## PROMPT
Word for word, please restate each record and pass over the pictures.

● ● ● ● ●

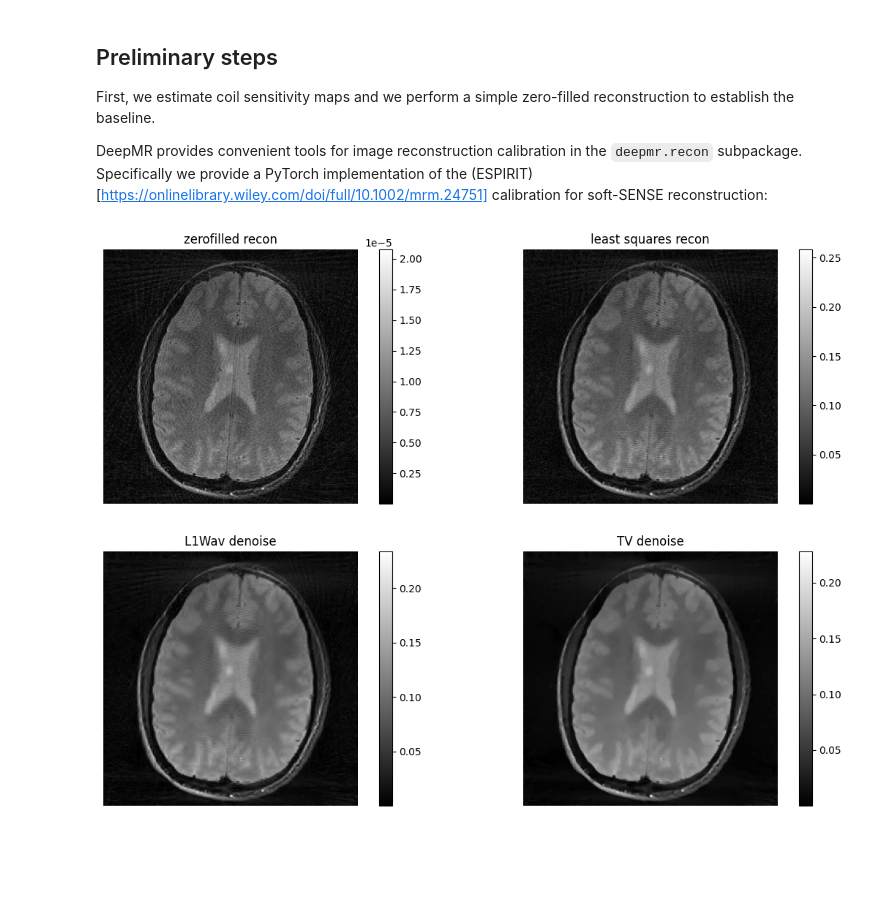
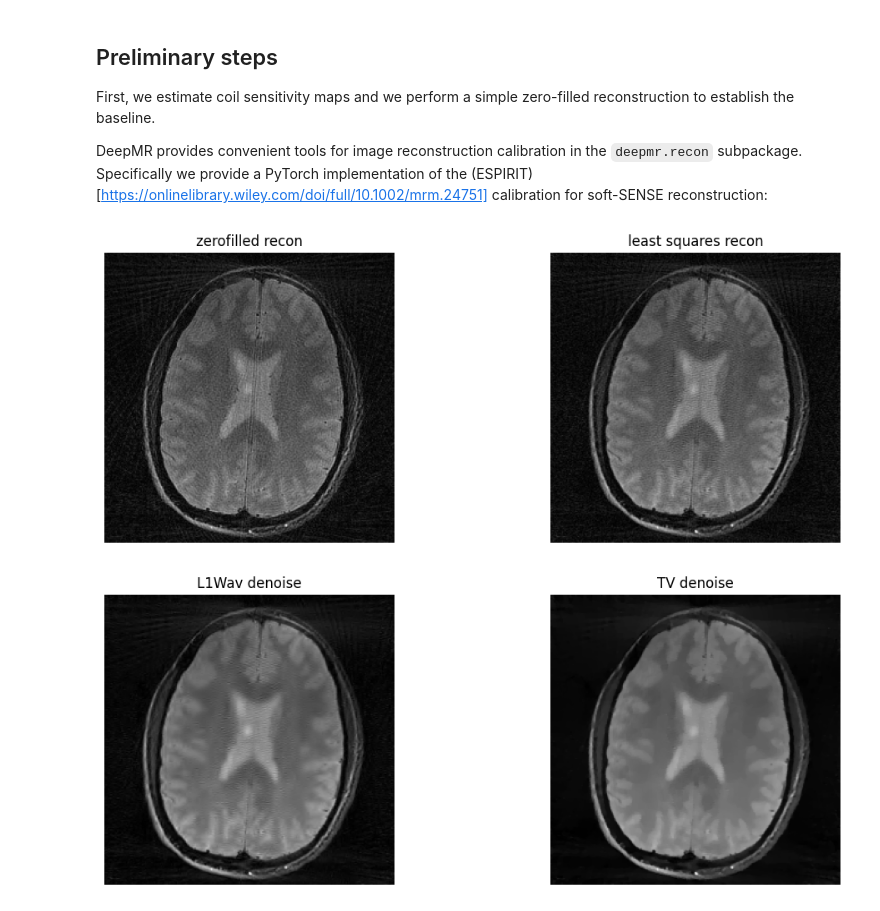
Before and after one commit to INFN-PREDATOR/PREDATOR-milestones, a Jupyter notebook: notebooks/M1c_iterative_reco.ipynb, the cells around one changed output. Cells and saved outputs as stored; diff of their text form; code cells hidden in the pictures; blank space fills up the shorter version.

```diff
--- a/notebooks/M1c_iterative_reco.ipynb
+++ b/notebooks/M1c_iterative_reco.ipynb
@@ -111,14 +95,14 @@ img_tk = deepmr.recon.recon_lstsq(data.clone(), copy.deepcopy(head), niter=10, l
 # %%
 # plot
 plt.rcParams['figure.figsize'] = [12, 4]
 
 plt.subplot(1, 2, 1)
-_ = plt.imshow(abs(torch.flip(img_zf, dims=(-1,)).squeeze().numpy(force=True)).T, cmap="gray"), plt.axis("off"), plt.title("zerofilled recon"), plt.colorbar()
+_ = plt.imshow(abs(torch.flip(img_zf, dims=(-1,)).squeeze().numpy(force=True)).T, cmap="gray"), plt.axis("off"), plt.title("zerofilled recon")
 plt.subplot(1, 2, 2)
-_ = plt.imshow(abs(torch.flip(img_tk, dims=(-1,)).squeeze().numpy(force=True)).T, cmap="gray"), plt.axis("off"), plt.title("least squares recon"), plt.colorbar()
+_ = plt.imshow(abs(torch.flip(img_tk, dims=(-1,)).squeeze().numpy(force=True)).T, cmap="gray"), plt.axis("off"), plt.title("least squares recon")
 plt.tight_layout()
 # %% [output]
-[figure, old version]
+[figure, new version]
 # %%
 img_tk = deepmr.recon.intensity_scaling(img_tk, ndim=2)
 img_denoise_wav = deepmr.prox.wavelet_denoise(img_tk, 2, ths=0.01)
@@ -128,10 +112,10 @@ img_denoise_tv = deepmr.prox.tv_denoise(img_tk, 2, ths=0.01)
 plt.rcParams['figure.figsize'] = [12, 4]
 
 plt.subplot(1, 2, 1)
-_ = plt.imshow(abs(torch.flip(img_denoise_wav, dims=(-1,)).squeeze()).T, cmap="gray"), plt.axis("off"), plt.title("L1Wav denoise"), plt.colorbar()
+_ = plt.imshow(abs(torch.flip(img_denoise_wav, dims=(-1,)).squeeze().numpy(force=True)).T, cmap="gray"), plt.axis("off"), plt.title("L1Wav denoise")
 plt.subplot(1, 2, 2)
-_ = plt.imshow(abs(torch.flip(img_denoise_tv, dims=(-1,)).squeeze()).T, cmap="gray"), plt.axis("off"), plt.title("TV denoise"), plt.colorbar()
+_ = plt.imshow(abs(torch.flip(img_denoise_tv, dims=(-1,)).squeeze().numpy(force=True)).T, cmap="gray"), plt.axis("off"), plt.title("TV denoise")
 plt.tight_layout()
 # %% [output]
-[figure, old version]
+[figure, new version]
 # %%
```
Also changed, not shown: parts of 4 cells of this notebook.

● ● ● ● ●

## ANSWER AREA
Before and after one commit to INFN-PREDATOR/PREDATOR-milestones, a Jupyter notebook: notebooks/M1c_iterative_reco.ipynb, the cells around one changed output. Cells and saved outputs as stored; diff of their text form; code cells hidden in the pictures; blank space fills up the shorter version.

```diff
--- a/notebooks/M1c_iterative_reco.ipynb
+++ b/notebooks/M1c_iterative_reco.ipynb
@@ -111,14 +95,14 @@ img_tk = deepmr.recon.recon_lstsq(data.clone(), copy.deepcopy(head), niter=10, l
 # %%
 # plot
 plt.rcParams['figure.figsize'] = [12, 4]
 
 plt.subplot(1, 2, 1)
-_ = plt.imshow(abs(torch.flip(img_zf, dims=(-1,)).squeeze().numpy(force=True)).T, cmap="gray"), plt.axis("off"), plt.title("zerofilled recon"), plt.colorbar()
+_ = plt.imshow(abs(torch.flip(img_zf, dims=(-1,)).squeeze().numpy(force=True)).T, cmap="gray"), plt.axis("off"), plt.title("zerofilled recon")
 plt.subplot(1, 2, 2)
-_ = plt.imshow(abs(torch.flip(img_tk, dims=(-1,)).squeeze().numpy(force=True)).T, cmap="gray"), plt.axis("off"), plt.title("least squares recon"), plt.colorbar()
+_ = plt.imshow(abs(torch.flip(img_tk, dims=(-1,)).squeeze().numpy(force=True)).T, cmap="gray"), plt.axis("off"), plt.title("least squares recon")
 plt.tight_layout()
 # %% [output]
-[figure, old version]
+[figure, new version]
 # %%
 img_tk = deepmr.recon.intensity_scaling(img_tk, ndim=2)
 img_denoise_wav = deepmr.prox.wavelet_denoise(img_tk, 2, ths=0.01)
@@ -128,10 +112,10 @@ img_denoise_tv = deepmr.prox.tv_denoise(img_tk, 2, ths=0.01)
 plt.rcParams['figure.figsize'] = [12, 4]
 
 plt.subplot(1, 2, 1)
-_ = plt.imshow(abs(torch.flip(img_denoise_wav, dims=(-1,)).squeeze()).T, cmap="gray"), plt.axis("off"), plt.title("L1Wav denoise"), plt.colorbar()
+_ = plt.imshow(abs(torch.flip(img_denoise_wav, dims=(-1,)).squeeze().numpy(force=True)).T, cmap="gray"), plt.axis("off"), plt.title("L1Wav denoise")
 plt.subplot(1, 2, 2)
-_ = plt.imshow(abs(torch.flip(img_denoise_tv, dims=(-1,)).squeeze()).T, cmap="gray"), plt.axis("off"), plt.title("TV denoise"), plt.colorbar()
+_ = plt.imshow(abs(torch.flip(img_denoise_tv, dims=(-1,)).squeeze().numpy(force=True)).T, cmap="gray"), plt.axis("off"), plt.title("TV denoise")
 plt.tight_layout()
 # %% [output]
-[figure, old version]
+[figure, new version]
 # %%
```
Also changed, not shown: parts of 4 cells of this notebook.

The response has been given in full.